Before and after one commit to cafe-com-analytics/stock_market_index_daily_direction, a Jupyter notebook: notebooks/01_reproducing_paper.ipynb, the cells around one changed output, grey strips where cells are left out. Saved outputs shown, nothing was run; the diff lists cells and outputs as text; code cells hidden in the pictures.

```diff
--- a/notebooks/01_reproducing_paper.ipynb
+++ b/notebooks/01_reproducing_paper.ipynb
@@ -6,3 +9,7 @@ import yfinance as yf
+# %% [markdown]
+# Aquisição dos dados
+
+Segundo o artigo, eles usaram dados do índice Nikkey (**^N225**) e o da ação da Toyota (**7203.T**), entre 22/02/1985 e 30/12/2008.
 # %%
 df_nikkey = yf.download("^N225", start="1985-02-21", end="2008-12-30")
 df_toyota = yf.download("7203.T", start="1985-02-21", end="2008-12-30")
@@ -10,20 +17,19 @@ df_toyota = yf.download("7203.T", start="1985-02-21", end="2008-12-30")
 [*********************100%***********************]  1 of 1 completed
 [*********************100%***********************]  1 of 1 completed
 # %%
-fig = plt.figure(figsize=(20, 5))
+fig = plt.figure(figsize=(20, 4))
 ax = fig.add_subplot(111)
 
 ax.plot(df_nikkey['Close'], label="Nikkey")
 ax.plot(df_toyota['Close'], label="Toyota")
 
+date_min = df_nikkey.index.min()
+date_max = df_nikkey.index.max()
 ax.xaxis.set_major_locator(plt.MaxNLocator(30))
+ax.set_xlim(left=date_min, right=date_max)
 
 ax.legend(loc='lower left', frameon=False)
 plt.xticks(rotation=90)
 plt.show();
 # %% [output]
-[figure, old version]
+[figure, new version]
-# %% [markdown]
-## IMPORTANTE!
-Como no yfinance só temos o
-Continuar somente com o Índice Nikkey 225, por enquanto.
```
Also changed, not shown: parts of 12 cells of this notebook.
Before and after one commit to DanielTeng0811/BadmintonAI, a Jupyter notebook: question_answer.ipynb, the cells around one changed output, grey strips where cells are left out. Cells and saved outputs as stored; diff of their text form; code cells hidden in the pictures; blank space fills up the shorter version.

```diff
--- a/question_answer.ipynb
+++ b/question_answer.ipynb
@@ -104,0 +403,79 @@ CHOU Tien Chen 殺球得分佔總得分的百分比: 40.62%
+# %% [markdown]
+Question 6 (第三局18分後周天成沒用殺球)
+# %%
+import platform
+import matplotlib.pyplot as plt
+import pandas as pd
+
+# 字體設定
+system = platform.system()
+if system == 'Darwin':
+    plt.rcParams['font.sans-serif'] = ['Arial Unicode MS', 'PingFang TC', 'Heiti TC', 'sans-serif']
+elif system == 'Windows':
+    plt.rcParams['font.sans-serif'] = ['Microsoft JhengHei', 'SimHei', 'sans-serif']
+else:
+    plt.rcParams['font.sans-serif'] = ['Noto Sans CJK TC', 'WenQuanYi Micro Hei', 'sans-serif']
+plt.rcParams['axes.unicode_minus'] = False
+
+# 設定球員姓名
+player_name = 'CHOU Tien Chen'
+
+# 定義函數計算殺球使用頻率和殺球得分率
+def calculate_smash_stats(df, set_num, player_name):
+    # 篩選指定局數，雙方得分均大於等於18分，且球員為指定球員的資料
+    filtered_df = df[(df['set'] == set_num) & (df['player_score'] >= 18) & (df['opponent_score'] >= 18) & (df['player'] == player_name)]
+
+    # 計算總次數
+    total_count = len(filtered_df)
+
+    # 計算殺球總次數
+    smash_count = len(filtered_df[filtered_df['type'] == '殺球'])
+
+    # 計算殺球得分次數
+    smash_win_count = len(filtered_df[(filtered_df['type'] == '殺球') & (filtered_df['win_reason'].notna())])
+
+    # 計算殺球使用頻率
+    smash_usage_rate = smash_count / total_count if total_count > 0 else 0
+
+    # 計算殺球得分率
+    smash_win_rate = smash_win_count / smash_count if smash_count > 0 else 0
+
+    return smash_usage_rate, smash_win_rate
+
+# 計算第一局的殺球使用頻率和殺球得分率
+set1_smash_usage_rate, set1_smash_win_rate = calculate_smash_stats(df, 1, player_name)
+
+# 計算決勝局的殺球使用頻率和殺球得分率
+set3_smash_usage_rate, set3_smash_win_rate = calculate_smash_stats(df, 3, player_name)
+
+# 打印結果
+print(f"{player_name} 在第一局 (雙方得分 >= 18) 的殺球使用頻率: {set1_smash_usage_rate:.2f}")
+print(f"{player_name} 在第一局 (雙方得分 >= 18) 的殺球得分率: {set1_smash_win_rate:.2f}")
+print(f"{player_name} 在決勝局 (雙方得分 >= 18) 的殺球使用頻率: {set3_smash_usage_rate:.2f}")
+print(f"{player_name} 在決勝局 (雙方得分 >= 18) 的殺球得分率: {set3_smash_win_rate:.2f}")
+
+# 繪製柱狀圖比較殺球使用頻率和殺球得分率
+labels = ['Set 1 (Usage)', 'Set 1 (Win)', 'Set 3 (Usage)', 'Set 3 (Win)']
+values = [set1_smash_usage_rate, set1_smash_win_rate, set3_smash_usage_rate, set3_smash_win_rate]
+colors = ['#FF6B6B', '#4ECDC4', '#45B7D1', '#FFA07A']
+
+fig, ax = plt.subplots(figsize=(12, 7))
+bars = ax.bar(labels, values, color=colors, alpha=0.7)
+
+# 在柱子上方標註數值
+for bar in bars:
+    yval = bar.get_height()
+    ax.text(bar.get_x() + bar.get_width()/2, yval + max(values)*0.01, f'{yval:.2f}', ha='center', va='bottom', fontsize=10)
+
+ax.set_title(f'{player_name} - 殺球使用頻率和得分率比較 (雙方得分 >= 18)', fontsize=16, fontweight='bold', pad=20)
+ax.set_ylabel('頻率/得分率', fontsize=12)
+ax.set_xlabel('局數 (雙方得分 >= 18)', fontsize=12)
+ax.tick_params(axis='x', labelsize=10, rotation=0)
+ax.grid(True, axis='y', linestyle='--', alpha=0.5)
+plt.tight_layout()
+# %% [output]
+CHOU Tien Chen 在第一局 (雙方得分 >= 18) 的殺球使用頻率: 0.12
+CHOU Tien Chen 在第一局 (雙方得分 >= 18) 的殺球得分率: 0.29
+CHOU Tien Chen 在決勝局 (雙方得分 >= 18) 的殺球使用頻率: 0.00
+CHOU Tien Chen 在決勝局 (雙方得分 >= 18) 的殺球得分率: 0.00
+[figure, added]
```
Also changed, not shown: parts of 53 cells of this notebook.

__________

Would you please copy the material above exactly, with nothing left out?

§ Expected output:
Before and after one commit to cafe-com-analytics/stock_market_index_daily_direction, a Jupyter notebook: notebooks/01_reproducing_paper.ipynb, the cells around one changed output, grey strips where cells are left out. Saved outputs shown, nothing was run; the diff lists cells and outputs as text; code cells hidden in the pictures.

```diff
--- a/notebooks/01_reproducing_paper.ipynb
+++ b/notebooks/01_reproducing_paper.ipynb
@@ -6,3 +9,7 @@ import yfinance as yf
+# %% [markdown]
+# Aquisição dos dados
+
+Segundo o artigo, eles usaram dados do índice Nikkey (**^N225**) e o da ação da Toyota (**7203.T**), entre 22/02/1985 e 30/12/2008.
 # %%
 df_nikkey = yf.download("^N225", start="1985-02-21", end="2008-12-30")
 df_toyota = yf.download("7203.T", start="1985-02-21", end="2008-12-30")
@@ -10,20 +17,19 @@ df_toyota = yf.download("7203.T", start="1985-02-21", end="2008-12-30")
 [*********************100%***********************]  1 of 1 completed
 [*********************100%***********************]  1 of 1 completed
 # %%
-fig = plt.figure(figsize=(20, 5))
+fig = plt.figure(figsize=(20, 4))
 ax = fig.add_subplot(111)
 
 ax.plot(df_nikkey['Close'], label="Nikkey")
 ax.plot(df_toyota['Close'], label="Toyota")
 
+date_min = df_nikkey.index.min()
+date_max = df_nikkey.index.max()
 ax.xaxis.set_major_locator(plt.MaxNLocator(30))
+ax.set_xlim(left=date_min, right=date_max)
 
 ax.legend(loc='lower left', frameon=False)
 plt.xticks(rotation=90)
 plt.show();
 # %% [output]
-[figure, old version]
+[figure, new version]
-# %% [markdown]
-## IMPORTANTE!
-Como no yfinance só temos o
-Continuar somente com o Índice Nikkey 225, por enquanto.
```
Also changed, not shown: parts of 12 cells of this notebook.
Before and after one commit to DanielTeng0811/BadmintonAI, a Jupyter notebook: question_answer.ipynb, the cells around one changed output, grey strips where cells are left out. Cells and saved outputs as stored; diff of their text form; code cells hidden in the pictures; blank space fills up the shorter version.

```diff
--- a/question_answer.ipynb
+++ b/question_answer.ipynb
@@ -104,0 +403,79 @@ CHOU Tien Chen 殺球得分佔總得分的百分比: 40.62%
+# %% [markdown]
+Question 6 (第三局18分後周天成沒用殺球)
+# %%
+import platform
+import matplotlib.pyplot as plt
+import pandas as pd
+
+# 字體設定
+system = platform.system()
+if system == 'Darwin':
+    plt.rcParams['font.sans-serif'] = ['Arial Unicode MS', 'PingFang TC', 'Heiti TC', 'sans-serif']
+elif system == 'Windows':
+    plt.rcParams['font.sans-serif'] = ['Microsoft JhengHei', 'SimHei', 'sans-serif']
+else:
+    plt.rcParams['font.sans-serif'] = ['Noto Sans CJK TC', 'WenQuanYi Micro Hei', 'sans-serif']
+plt.rcParams['axes.unicode_minus'] = False
+
+# 設定球員姓名
+player_name = 'CHOU Tien Chen'
+
+# 定義函數計算殺球使用頻率和殺球得分率
+def calculate_smash_stats(df, set_num, player_name):
+    # 篩選指定局數，雙方得分均大於等於18分，且球員為指定球員的資料
+    filtered_df = df[(df['set'] == set_num) & (df['player_score'] >= 18) & (df['opponent_score'] >= 18) & (df['player'] == player_name)]
+
+    # 計算總次數
+    total_count = len(filtered_df)
+
+    # 計算殺球總次數
+    smash_count = len(filtered_df[filtered_df['type'] == '殺球'])
+
+    # 計算殺球得分次數
+    smash_win_count = len(filtered_df[(filtered_df['type'] == '殺球') & (filtered_df['win_reason'].notna())])
+
+    # 計算殺球使用頻率
+    smash_usage_rate = smash_count / total_count if total_count > 0 else 0
+
+    # 計算殺球得分率
+    smash_win_rate = smash_win_count / smash_count if smash_count > 0 else 0
+
+    return smash_usage_rate, smash_win_rate
+
+# 計算第一局的殺球使用頻率和殺球得分率
+set1_smash_usage_rate, set1_smash_win_rate = calculate_smash_stats(df, 1, player_name)
+
+# 計算決勝局的殺球使用頻率和殺球得分率
+set3_smash_usage_rate, set3_smash_win_rate = calculate_smash_stats(df, 3, player_name)
+
+# 打印結果
+print(f"{player_name} 在第一局 (雙方得分 >= 18) 的殺球使用頻率: {set1_smash_usage_rate:.2f}")
+print(f"{player_name} 在第一局 (雙方得分 >= 18) 的殺球得分率: {set1_smash_win_rate:.2f}")
+print(f"{player_name} 在決勝局 (雙方得分 >= 18) 的殺球使用頻率: {set3_smash_usage_rate:.2f}")
+print(f"{player_name} 在決勝局 (雙方得分 >= 18) 的殺球得分率: {set3_smash_win_rate:.2f}")
+
+# 繪製柱狀圖比較殺球使用頻率和殺球得分率
+labels = ['Set 1 (Usage)', 'Set 1 (Win)', 'Set 3 (Usage)', 'Set 3 (Win)']
+values = [set1_smash_usage_rate, set1_smash_win_rate, set3_smash_usage_rate, set3_smash_win_rate]
+colors = ['#FF6B6B', '#4ECDC4', '#45B7D1', '#FFA07A']
+
+fig, ax = plt.subplots(figsize=(12, 7))
+bars = ax.bar(labels, values, color=colors, alpha=0.7)
+
+# 在柱子上方標註數值
+for bar in bars:
+    yval = bar.get_height()
+    ax.text(bar.get_x() + bar.get_width()/2, yval + max(values)*0.01, f'{yval:.2f}', ha='center', va='bottom', fontsize=10)
+
+ax.set_title(f'{player_name} - 殺球使用頻率和得分率比較 (雙方得分 >= 18)', fontsize=16, fontweight='bold', pad=20)
+ax.set_ylabel('頻率/得分率', fontsize=12)
+ax.set_xlabel('局數 (雙方得分 >= 18)', fontsize=12)
+ax.tick_params(axis='x', labelsize=10, rotation=0)
+ax.grid(True, axis='y', linestyle='--', alpha=0.5)
+plt.tight_layout()
+# %% [output]
+CHOU Tien Chen 在第一局 (雙方得分 >= 18) 的殺球使用頻率: 0.12
+CHOU Tien Chen 在第一局 (雙方得分 >= 18) 的殺球得分率: 0.29
+CHOU Tien Chen 在決勝局 (雙方得分 >= 18) 的殺球使用頻率: 0.00
+CHOU Tien Chen 在決勝局 (雙方得分 >= 18) 的殺球得分率: 0.00
+[figure, added]
```
Also changed, not shown: parts of 53 cells of this notebook.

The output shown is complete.